▶ _Data extract_
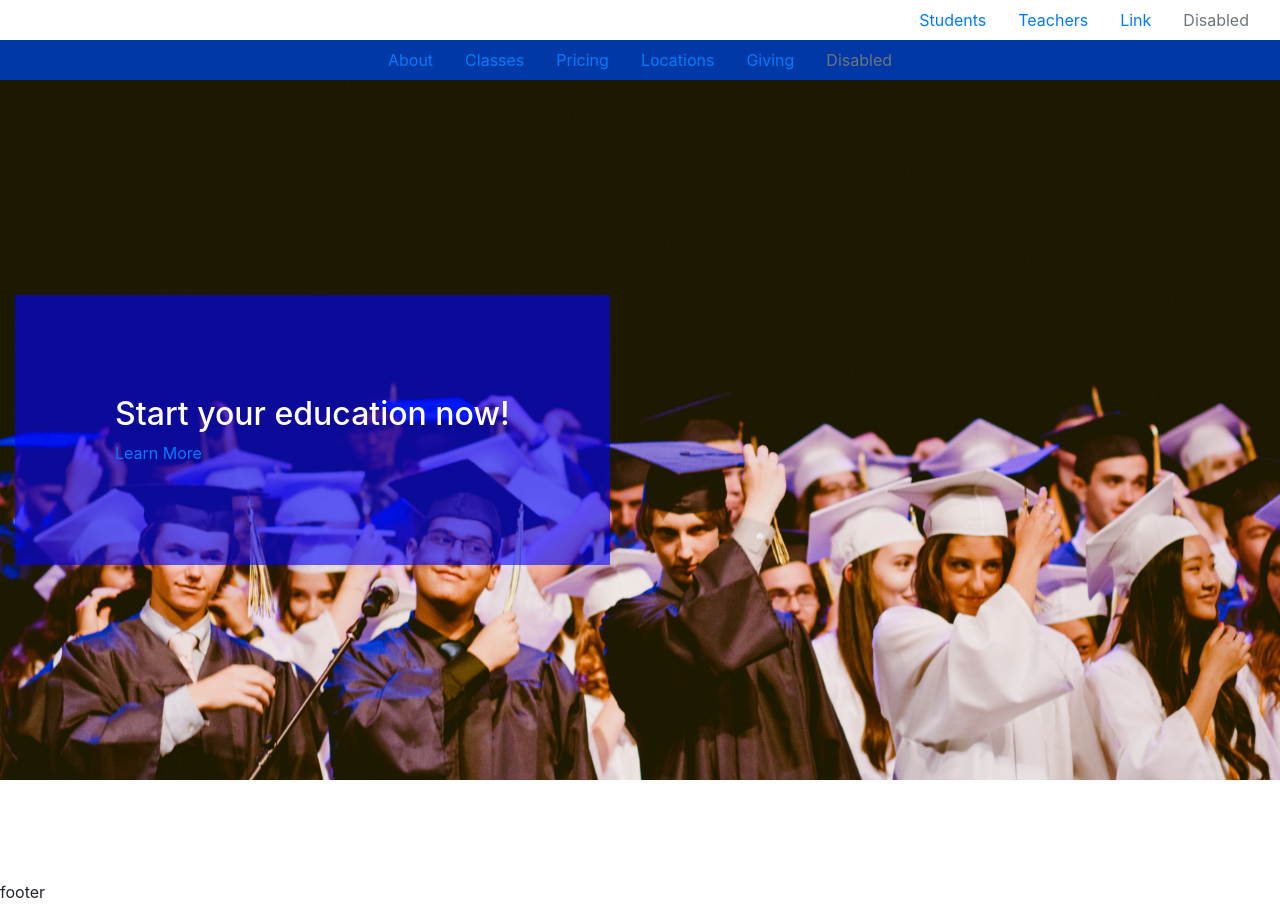
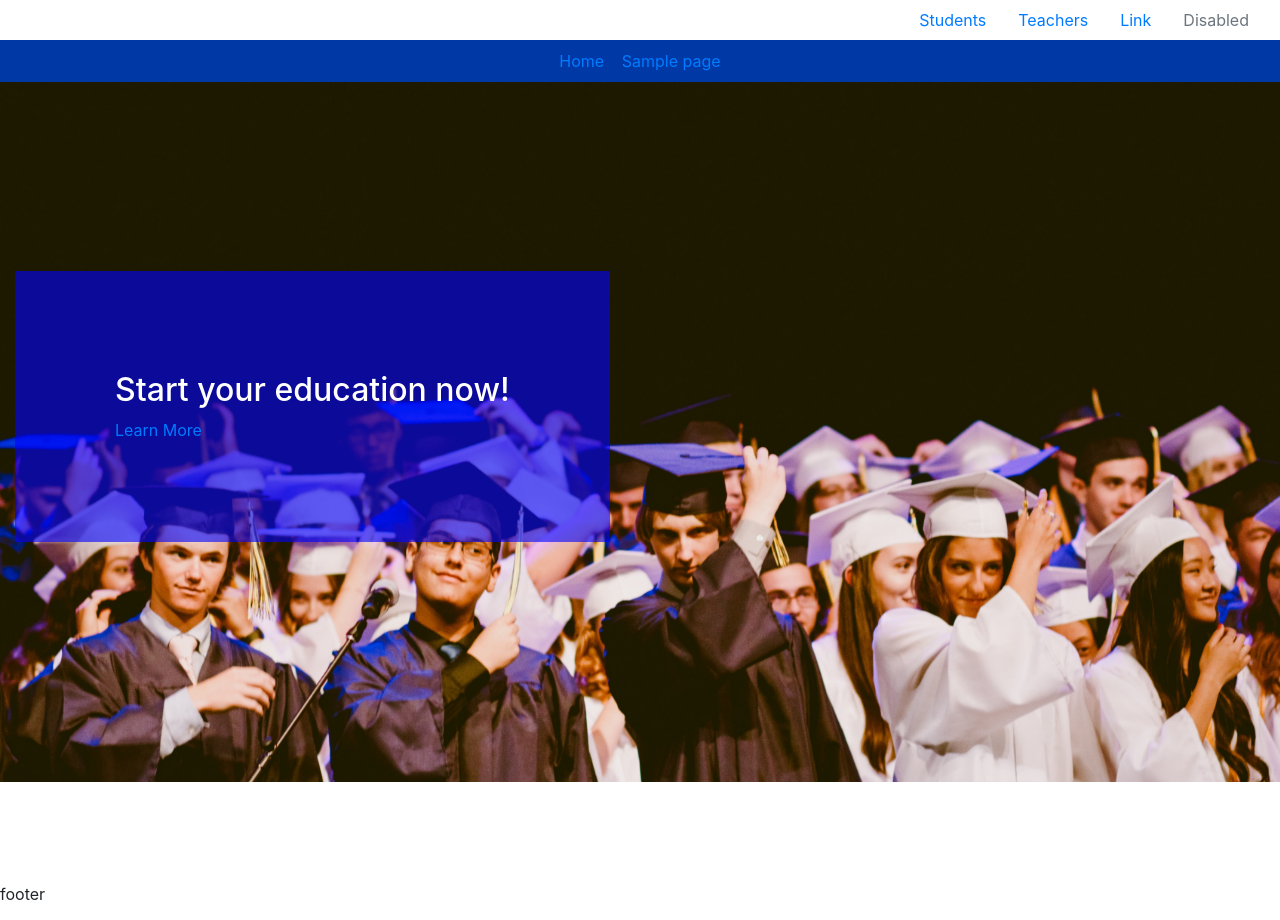
Before and after one commit to Jay-snow/super-duper-waddle, a WordPress theme: template index.php in a window 1280 px wide. Shown: the top 920 px of the page. Run offline with PHP 8.4 and a stand-in for WordPress, Linux system fonts and the light colour scheme; the site name, menu and one post (Sample post) are stand-ins, and other content is empty; some libraries are stand-ins or nearby versions.

Commit message:
Sub navigation is now functional and hooked into wp themes.

```diff
--- /dev/null
+++ b/functions.php
@@ -0,0 +1,12 @@
+<?php
+
+function register_my_menus() {
+  register_nav_menus(
+    array(
+      'header-menu' => __( 'Header Menu' ),
+      'extra-menu' => __( 'Extra Menu' )
+     )
+   );
+ }
+ add_action( 'init', 'register_my_menus' );
+ ?>
--- a/header.php
+++ b/header.php
@@ -1,17 +1,17 @@
 <!doctype html>
-<html lang="en">
+<html <?php language_attributes(); ?>>
   <head>
 
 
 
     <!-- Required meta tags -->
-    <meta charset="utf-8">
+    <meta charset="<?php bloginfo( 'charset'); ?> ">
     <meta name="viewport" content="width=device-width, initial-scale=1, shrink-to-fit=no">
 
     <!-- Bootstrap CSS -->
     <link rel="stylesheet" href="https://maxcdn.bootstrapcdn.com/bootstrap/4.0.0/css/bootstrap.min.css" integrity="sha384-Gn5384xqQ1aoWXA+058RXPxPg6fy4IWvTNh0E263XmFcJlSAwiGgFAW/dAiS6JXm" crossorigin="anonymous">
 
-    <title>Hello, world!</title>
+    <title><?php wp_title(); ?></title>
 
     <style>
         .nav-primary {
@@ -19,8 +19,23 @@
         }
 
         .justify-content-center>a.nav-link:hover {
+
+        }
+
+        .menu-navigation-container {
+            display:flex;
+        }
+        .menu-navigation-container>li {
+            list-style:none;
+            display:block;
+            padding: 0.55rem;
+
+        }
+        .menu-navigation-container>li:hover {
             background-color:white;
         }
+
+
         .hero {
             background-image:url( <?php echo get_bloginfo('template_directory'); ?>/hero2.jpg);
             height:800px;
@@ -35,7 +50,7 @@
             background-color: rgba(0,0,255,0.6);
             color:white;
             align-self:center;
-            margin-bottom:100px;
+            margin-bottom:150px;
             padding:100px;
         }
 
@@ -45,6 +60,8 @@
 
   </head>
   <body>
+
+
 
   <div class="container-fluid">
 
@@ -63,14 +80,15 @@
     <div class="row d-none d-lg-block">
         <div class="col  nav-primary">
 
-        <nav class="nav justify-content-center">
-            <a class="nav-link active" href="#">About</a>
-            <a class="nav-link" href="#">Classes</a>
-            <a class="nav-link" href="#">Pricing</a>
-            <a class="nav-link" href="#">Locations</a>
-            <a class="nav-link" href="#">Giving</a>
-            <a class="nav-link disabled" href="#" tabindex="-1" aria-disabled="true">Disabled</a>
-        </nav>
+        <?php wp_nav_menu(
+            array(
+                'theme_location' => 'header-menu',
+                'container' => 'nav',
+                'items_wrap' => '%3$s',
+                'container_class' => 'menu-navigation-container justify-content-center'
+                )
+            ); ?>
+
 
         </div>
     </div>
--- a/index.php
+++ b/index.php
@@ -1,6 +1,9 @@
   <?php get_header(); ?>
 
+
   <?php get_footer(); ?>
+
+<?php get_pages(); ?>
 
     <h1>Hello, world!</h1>
 
```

▶ _Task directions_
The answer is the listing above restated word for word, pictures removed.

▶ _Result_
Before and after one commit to Jay-snow/super-duper-waddle, a WordPress theme: template index.php in a window 1280 px wide. Shown: the top 920 px of the page. Run offline with PHP 8.4 and a stand-in for WordPress, Linux system fonts and the light colour scheme; the site name, menu and one post (Sample post) are stand-ins, and other content is empty; some libraries are stand-ins or nearby versions.

Commit message:
Sub navigation is now functional and hooked into wp themes.

```diff
--- /dev/null
+++ b/functions.php
@@ -0,0 +1,12 @@
+<?php
+
+function register_my_menus() {
+  register_nav_menus(
+    array(
+      'header-menu' => __( 'Header Menu' ),
+      'extra-menu' => __( 'Extra Menu' )
+     )
+   );
+ }
+ add_action( 'init', 'register_my_menus' );
+ ?>
--- a/header.php
+++ b/header.php
@@ -1,17 +1,17 @@
 <!doctype html>
-<html lang="en">
+<html <?php language_attributes(); ?>>
   <head>
 
 
 
     <!-- Required meta tags -->
-    <meta charset="utf-8">
+    <meta charset="<?php bloginfo( 'charset'); ?> ">
     <meta name="viewport" content="width=device-width, initial-scale=1, shrink-to-fit=no">
 
     <!-- Bootstrap CSS -->
     <link rel="stylesheet" href="https://maxcdn.bootstrapcdn.com/bootstrap/4.0.0/css/bootstrap.min.css" integrity="sha384-Gn5384xqQ1aoWXA+058RXPxPg6fy4IWvTNh0E263XmFcJlSAwiGgFAW/dAiS6JXm" crossorigin="anonymous">
 
-    <title>Hello, world!</title>
+    <title><?php wp_title(); ?></title>
 
     <style>
         .nav-primary {
@@ -19,8 +19,23 @@
         }
 
         .justify-content-center>a.nav-link:hover {
+
+        }
+
+        .menu-navigation-container {
+            display:flex;
+        }
+        .menu-navigation-container>li {
+            list-style:none;
+            display:block;
+            padding: 0.55rem;
+
+        }
+        .menu-navigation-container>li:hover {
             background-color:white;
         }
+
+
         .hero {
             background-image:url( <?php echo get_bloginfo('template_directory'); ?>/hero2.jpg);
             height:800px;
@@ -35,7 +50,7 @@
             background-color: rgba(0,0,255,0.6);
             color:white;
             align-self:center;
-            margin-bottom:100px;
+            margin-bottom:150px;
             padding:100px;
         }
 
@@ -45,6 +60,8 @@
 
   </head>
   <body>
+
+
 
   <div class="container-fluid">
 
@@ -63,14 +80,15 @@
     <div class="row d-none d-lg-block">
         <div class="col  nav-primary">
 
-        <nav class="nav justify-content-center">
-            <a class="nav-link active" href="#">About</a>
-            <a class="nav-link" href="#">Classes</a>
-            <a class="nav-link" href="#">Pricing</a>
-            <a class="nav-link" href="#">Locations</a>
-            <a class="nav-link" href="#">Giving</a>
-            <a class="nav-link disabled" href="#" tabindex="-1" aria-disabled="true">Disabled</a>
-        </nav>
+        <?php wp_nav_menu(
+            array(
+                'theme_location' => 'header-menu',
+                'container' => 'nav',
+                'items_wrap' => '%3$s',
+                'container_class' => 'menu-navigation-container justify-content-center'
+                )
+            ); ?>
+
 
         </div>
     </div>
--- a/index.php
+++ b/index.php
@@ -1,6 +1,9 @@
   <?php get_header(); ?>
 
+
   <?php get_footer(); ?>
+
+<?php get_pages(); ?>
 
     <h1>Hello, world!</h1>
 
```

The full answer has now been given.